The MTA funding crisis is settled for now, but while it raged, New Yorkers were a captive audience, albeit a jaded one, knowing that all the funding plans had one thing in common—mass transit fares would increase in the teeth of tough times.
The most game-changing plan of them all, with roots going back over 40 years, was ignored—the Kheel plan—from Theodore Kheel, longtime labor mediator and, at age 95, New York City icon and visionary miles ahead of the city's transportation establishment.
The original Kheel plan, introduced in January 2008, would have made subways and buses free!—paid for by doubling the Congestion Pricing fees proposed in the CBD to $16 for cars and $32 for trucks, charged once per day including weekends, raising taxi fares 25%, and charging curbside parking fees in the areas bordering the CBD. The latest plan, introduced in January 2009, would moderate congestion pricing fees and make subways free at night and on weekends, while reducing fares during weekdays, especially during off-peak hours.

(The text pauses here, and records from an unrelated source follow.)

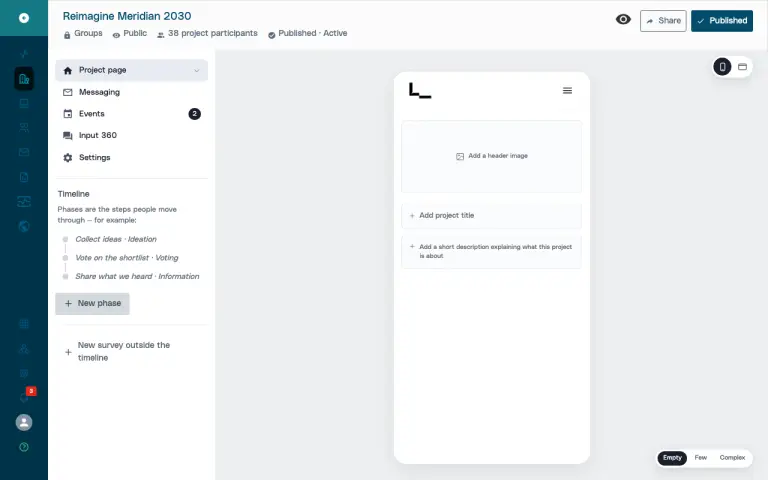
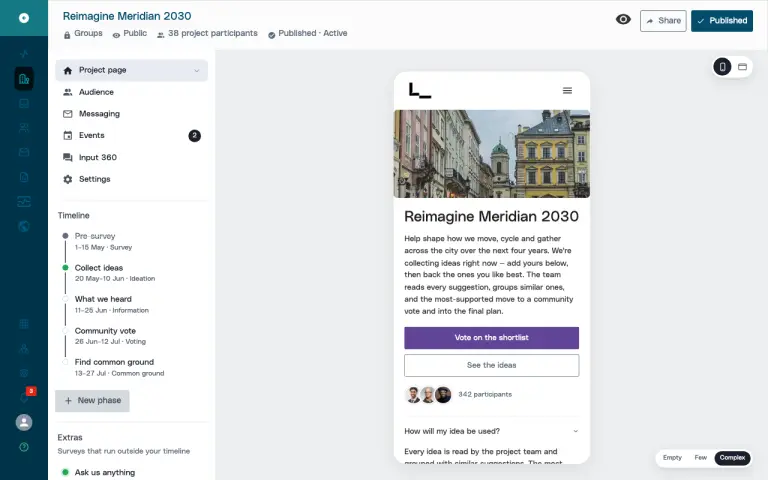
editor-builder-v2: default to Complex project state on load

diff --git a/parallel-participation/prototypes/parallel-editor-builder-v2/index.html b/parallel-participation/prototypes/parallel-editor-builder-v2/index.html
@@ -3030,9 +3030,9 @@
 
 <!-- ============ State switcher — compact, bottom-right ============ -->
 <div class="state-chip" role="group" aria-label="Project content state">
-  <button data-state="empty" class="on" onclick="setProjectState('empty', this)">Empty</button>
+  <button data-state="empty" onclick="setProjectState('empty', this)">Empty</button>
   <button data-state="few" onclick="setProjectState('few', this)">Few</button>
-  <button data-state="complex" onclick="setProjectState('complex', this)">Complex</button>
+  <button data-state="complex" class="on" onclick="setProjectState('complex', this)">Complex</button>
 </div>
 
 <script>
@@ -3474,8 +3474,8 @@
     setView('project', document.querySelector('[data-view="project"]'));
   }
 
-  // Open in the empty state by default (panel + phone preview).
-  setProjectState('empty', document.querySelector('.state-chip button[data-state="empty"]'));
+  // Open in the complex state by default (panel + phone preview).
+  setProjectState('complex', document.querySelector('.state-chip button[data-state="complex"]'));
 
   // ── Full front-office project page ────────────────────────────────────────
   // The Eye icon (top bar + content builder) opens the live FO project page. It
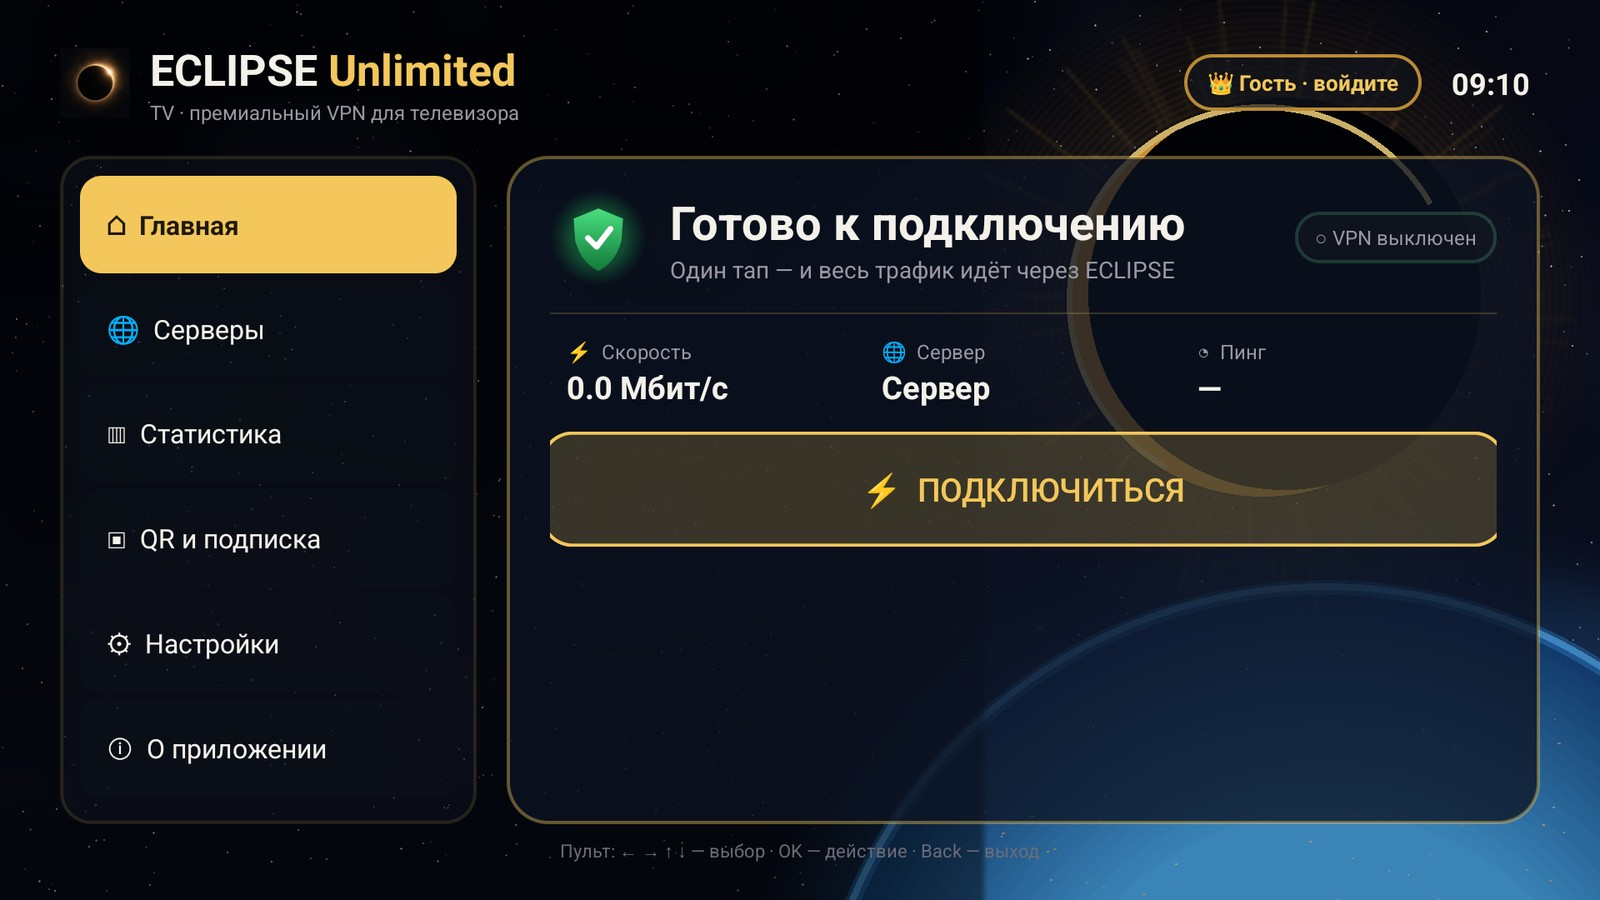
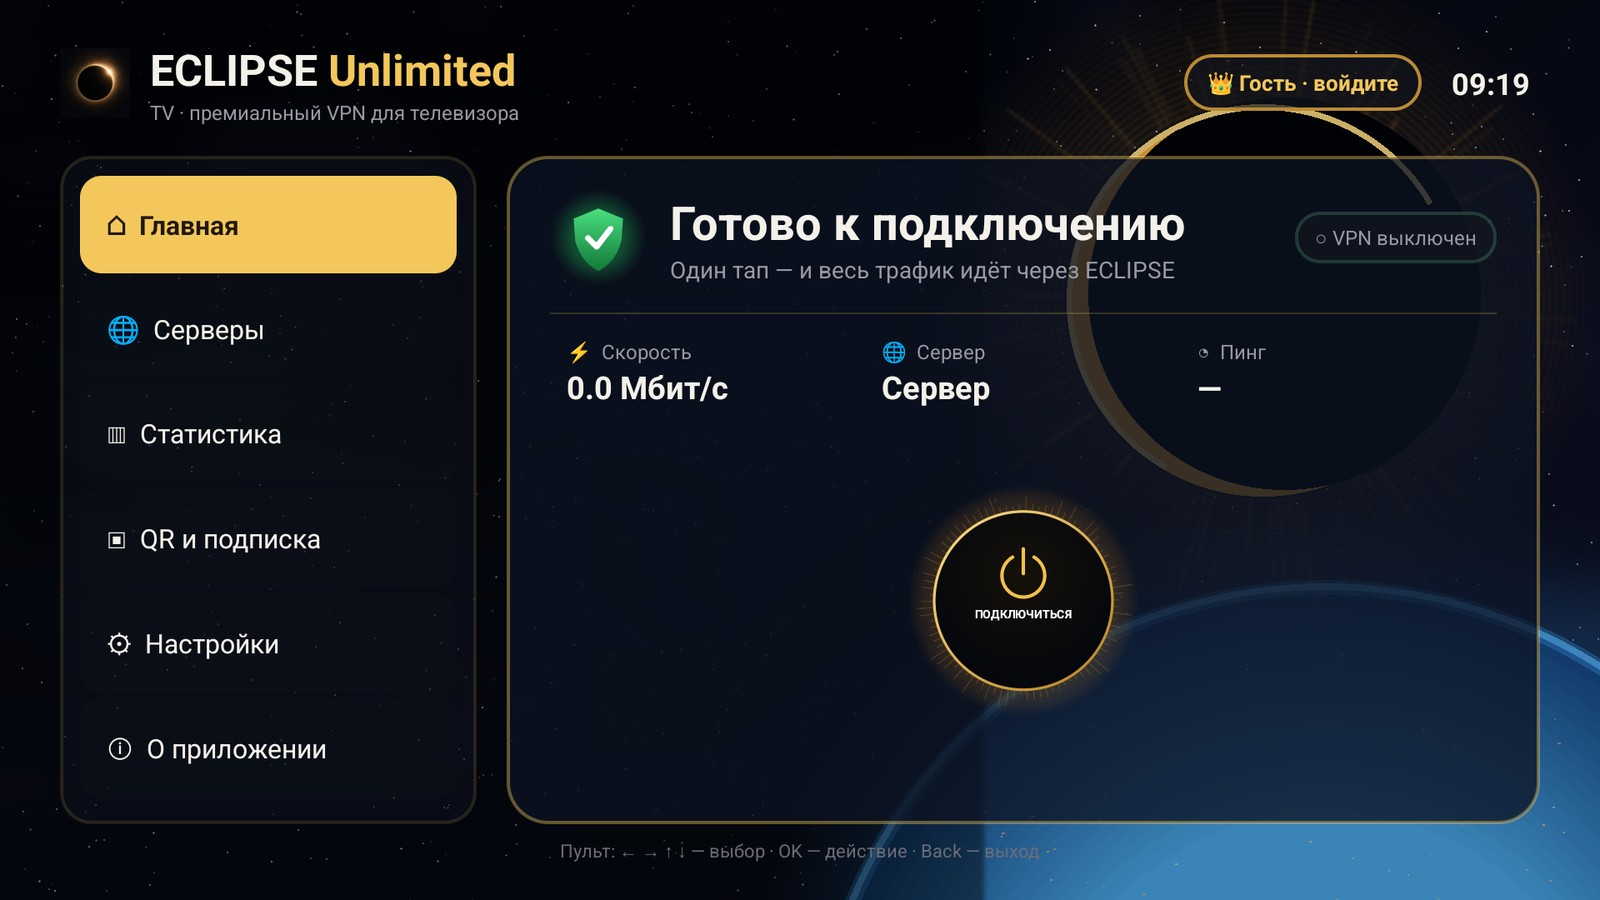
site: кнопка подключения как в приложении на TV

Changed region(s): [[0.3438, 0.4667, 0.9375, 0.7778]]

diff --git a/bot/webapp/templates/app.html b/bot/webapp/templates/app.html
@@ -837,7 +837,7 @@ a:focus-visible, summary:focus-visible, button:focus-visible {
                     <svg width="18" height="18" viewBox="0 0 24 24" fill="none" stroke="currentColor" stroke-width="2.4" stroke-linecap="round" stroke-linejoin="round" aria-hidden="true"><path d="M12 3v12"/><path d="m7 10 5 5 5-5"/><path d="M5 21h14"/></svg>
                     Скачать для Android TV
                 </a>
-                <p class="tv-note">Универсальный APK: arm64, armv7, x86, x86_64 · Android TV 8.0+ · отдельный пакет, не конфликтует с телефонным приложением.<br>Установка с телефона: в приложении ECLIPSE → «Установить приложение на TV» — телефон найдёт телевизор по локальной сети и поставит APK. Подписка переносится по QR.<br>SHA-256: <code>328e4b36c7000a1872701f4f80ab2881721615e682f651c232e41d657a248cbd</code></p>
+                <p class="tv-note">Универсальный APK: arm64, armv7, x86, x86_64 · Android TV 8.0+ · отдельный пакет, не конфликтует с телефонным приложением.<br>Установка с телефона: в приложении ECLIPSE → «Установить приложение на TV» — телефон найдёт телевизор по локальной сети и поставит APK. Подписка переносится по QR.<br>SHA-256: <code>bd505f48d207972cf3382b8c776c357cb5bbf9fd086b7e1ce7ca7430aee41535</code></p>
             </div>
         </div>
     </section>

Buses would remain free 24/7. Called the Kheel-Komanoff plan (acknowledging the work of Kheel's collaborator, energy-policy analyst, transport economist, and former Transportation Alternatives president Charles Komanoff), this plan acknowledges political “realities,” yet still faces widespread media indifference.
Read the rest of this article in the on page 12 of the July 30 Linewaiter's Gazette.